Event-related oscillations; Go/NoGo; Offspring of Alcoholics; Delta; Theta; Endophenotype
Disrupted neuroplasticity may be an important aspect of the neural basis of schizophrenia. We used event-related brain potentials (ERPs) to assay neuroplasticity after auditory conditioning in chronic schizophrenia patients (SZ) and matched healthy control subjects (HC).
Subjects (15 HC, 14 SZ) performed an auditory oddball task during electroencephalogram recording before and after auditory tetanic stimulation (Pre/Post Blocks). Each oddball block consisted of 1000-Hz and 1500-Hz standards and 400-Hz targets. During tetanic conditioning, 1000-Hz tones were presented at 11 Hz for 2.4 min. We analyzed the standard trials, comparing the ERPs evoked by the tetanized stimuli (1000 Hz tones: TS+) and untetanized stimuli (1500 Hz tones: TS−) in the Post Blocks with ERPs from the Pre Blocks (averaged into Baseline ERPs).
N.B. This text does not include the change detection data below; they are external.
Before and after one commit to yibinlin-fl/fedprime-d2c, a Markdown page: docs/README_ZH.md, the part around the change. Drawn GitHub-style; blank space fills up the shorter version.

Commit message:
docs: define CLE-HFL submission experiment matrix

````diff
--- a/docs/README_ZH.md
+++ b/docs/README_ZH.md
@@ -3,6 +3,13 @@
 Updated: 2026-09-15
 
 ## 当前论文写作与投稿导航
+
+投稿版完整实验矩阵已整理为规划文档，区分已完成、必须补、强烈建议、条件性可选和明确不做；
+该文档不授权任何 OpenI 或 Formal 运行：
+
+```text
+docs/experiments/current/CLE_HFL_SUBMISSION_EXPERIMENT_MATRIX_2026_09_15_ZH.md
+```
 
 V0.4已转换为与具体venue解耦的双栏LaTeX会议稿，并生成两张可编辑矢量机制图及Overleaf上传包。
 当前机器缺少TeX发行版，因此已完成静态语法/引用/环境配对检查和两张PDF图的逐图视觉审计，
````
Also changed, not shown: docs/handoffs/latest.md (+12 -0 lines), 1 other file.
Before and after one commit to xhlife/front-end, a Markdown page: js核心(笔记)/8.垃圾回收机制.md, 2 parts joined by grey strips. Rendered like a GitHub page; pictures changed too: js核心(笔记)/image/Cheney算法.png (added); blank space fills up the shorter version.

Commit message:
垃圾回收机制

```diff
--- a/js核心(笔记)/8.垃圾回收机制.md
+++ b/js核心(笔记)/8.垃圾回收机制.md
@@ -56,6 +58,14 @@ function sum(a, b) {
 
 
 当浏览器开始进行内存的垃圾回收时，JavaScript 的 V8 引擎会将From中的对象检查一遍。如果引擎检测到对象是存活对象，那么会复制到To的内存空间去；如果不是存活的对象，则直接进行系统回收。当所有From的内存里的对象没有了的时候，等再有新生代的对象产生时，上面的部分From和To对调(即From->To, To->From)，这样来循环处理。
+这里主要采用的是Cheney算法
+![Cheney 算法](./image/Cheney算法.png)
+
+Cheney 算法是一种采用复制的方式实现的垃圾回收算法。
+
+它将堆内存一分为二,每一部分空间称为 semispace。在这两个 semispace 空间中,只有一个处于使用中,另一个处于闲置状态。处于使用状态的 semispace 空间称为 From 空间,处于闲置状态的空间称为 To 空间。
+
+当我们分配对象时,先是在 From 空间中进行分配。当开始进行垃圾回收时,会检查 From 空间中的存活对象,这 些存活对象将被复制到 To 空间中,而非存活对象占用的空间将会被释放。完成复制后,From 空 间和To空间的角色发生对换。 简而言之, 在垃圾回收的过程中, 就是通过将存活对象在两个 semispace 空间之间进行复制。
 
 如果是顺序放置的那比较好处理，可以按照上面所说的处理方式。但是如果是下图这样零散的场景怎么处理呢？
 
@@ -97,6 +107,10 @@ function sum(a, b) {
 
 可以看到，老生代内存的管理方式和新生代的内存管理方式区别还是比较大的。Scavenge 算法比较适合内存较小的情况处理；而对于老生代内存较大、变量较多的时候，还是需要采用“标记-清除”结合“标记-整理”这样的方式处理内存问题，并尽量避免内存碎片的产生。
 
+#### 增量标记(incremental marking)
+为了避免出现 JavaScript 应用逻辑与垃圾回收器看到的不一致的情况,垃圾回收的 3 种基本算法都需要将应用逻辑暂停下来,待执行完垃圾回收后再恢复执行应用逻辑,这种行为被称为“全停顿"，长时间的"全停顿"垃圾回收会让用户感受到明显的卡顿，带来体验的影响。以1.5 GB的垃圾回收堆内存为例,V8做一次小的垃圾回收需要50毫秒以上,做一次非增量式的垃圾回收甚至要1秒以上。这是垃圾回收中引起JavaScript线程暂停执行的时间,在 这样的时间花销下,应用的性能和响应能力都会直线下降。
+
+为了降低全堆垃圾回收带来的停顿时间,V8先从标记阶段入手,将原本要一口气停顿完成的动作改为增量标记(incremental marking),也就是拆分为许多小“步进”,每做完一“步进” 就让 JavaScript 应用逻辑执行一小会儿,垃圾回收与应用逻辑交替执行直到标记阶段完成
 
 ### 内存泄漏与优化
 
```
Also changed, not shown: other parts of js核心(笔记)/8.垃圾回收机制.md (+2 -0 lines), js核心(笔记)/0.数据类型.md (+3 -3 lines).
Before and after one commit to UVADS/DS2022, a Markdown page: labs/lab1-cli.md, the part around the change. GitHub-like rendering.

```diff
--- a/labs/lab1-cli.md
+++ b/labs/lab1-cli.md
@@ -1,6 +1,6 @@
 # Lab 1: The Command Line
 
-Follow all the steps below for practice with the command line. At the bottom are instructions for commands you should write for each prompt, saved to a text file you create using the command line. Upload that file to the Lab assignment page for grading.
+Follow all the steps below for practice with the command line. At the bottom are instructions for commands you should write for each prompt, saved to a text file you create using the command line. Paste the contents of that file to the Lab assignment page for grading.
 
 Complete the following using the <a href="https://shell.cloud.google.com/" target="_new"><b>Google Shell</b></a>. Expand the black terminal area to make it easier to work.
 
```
In Post Block 1 in HC, TS+ tones evoked a negative shift (60–350 msec) at right temporal electrodes relative to Baseline. No pre-/post-tetanus effects were found in SZ. In Post Block 2 in HC, TS+ tones evoked a positive shift (200–300 msec) at bilateral frontal electrodes. In SZ, TS+ tones evoked a positive shift (100–400 msec) at right frontotemporal electrodes. No pre-/post-tetanus effects were found in either subject group for the TS− tones. The right temporal Post Block 1 and 2 effects were correlated in SZ, suggesting a trade-off in the expression of these effects.
These results suggest that stimulus-specific auditory neuroplasticity is abnormal in schizophrenia. The electrophysiologic assessment of stimulus-specific plasticity may yield novel targets for drug treatment in schizophrenia.
Auditory processing; ERP; event-related brain potential; NMDA receptor; plasticity; schizophrenia
Complex behavioral traits such as coping strategies in response to stress are usually formed by genetic and environmental influences.
By exploiting the phenotypic and genotypic differences between the Wistar Kyoto (WKY) and Fischer 344 (F344) inbred rat strains, we recently identified three X chromosome-linked quantitative trait loci contributing to differences in coping strategies in the defensive burying (DB) paradigm. In this article we study the influence of postnatal maternal environment in these behaviors by characterizing the maternal behavior of these strains and the effect of cross-fostering on DB behavior of male offspring from reciprocal crossing (F1).
Maternal behavior of WKY rats can be quantitatively characterized by less contact and more periods of neglect of their F1 pups. In contrast, F344 mothers engaged in more active behaviors such as licking/grooming and arched-back nursing. Cross-fostering male F1 pups at birth did not influence the latency to bury measure in DB; however, duration of burying and prod approaches were influenced by both genotype and maternal environment in an additive manner.
These results demonstrate that different measures of behavioral coping in the DB paradigm are influenced by maternal environment to differing degrees and in addition by genetic factors.
Wistar-Kyoto; genetics; stress; cross-fostering; reciprocal breeding; Fischer 344
The peptide hormone ghrelin acts in the central nervous system as a potent orexigenic signal. Not only is ghrelin recognized as playing an important role in feeding circuits traditionally thought of as affecting body weight homeostasis, but an accumulating number of scientific studies now have identified ghrelin as being a key regulator of reward-based, hedonic eating behaviors. In the current article, we review ghrelin’s orexigenic actions, the evidence linking ghrelin to food reward behavior, potential mechanisms by which ghrelin mediates reward-based eating behavior, and those studies suggesting an obligatory role for ghrelin in the changed eating behaviors induced by stress.
Ghrelin; GHSR; hedonic; reward; eating; stress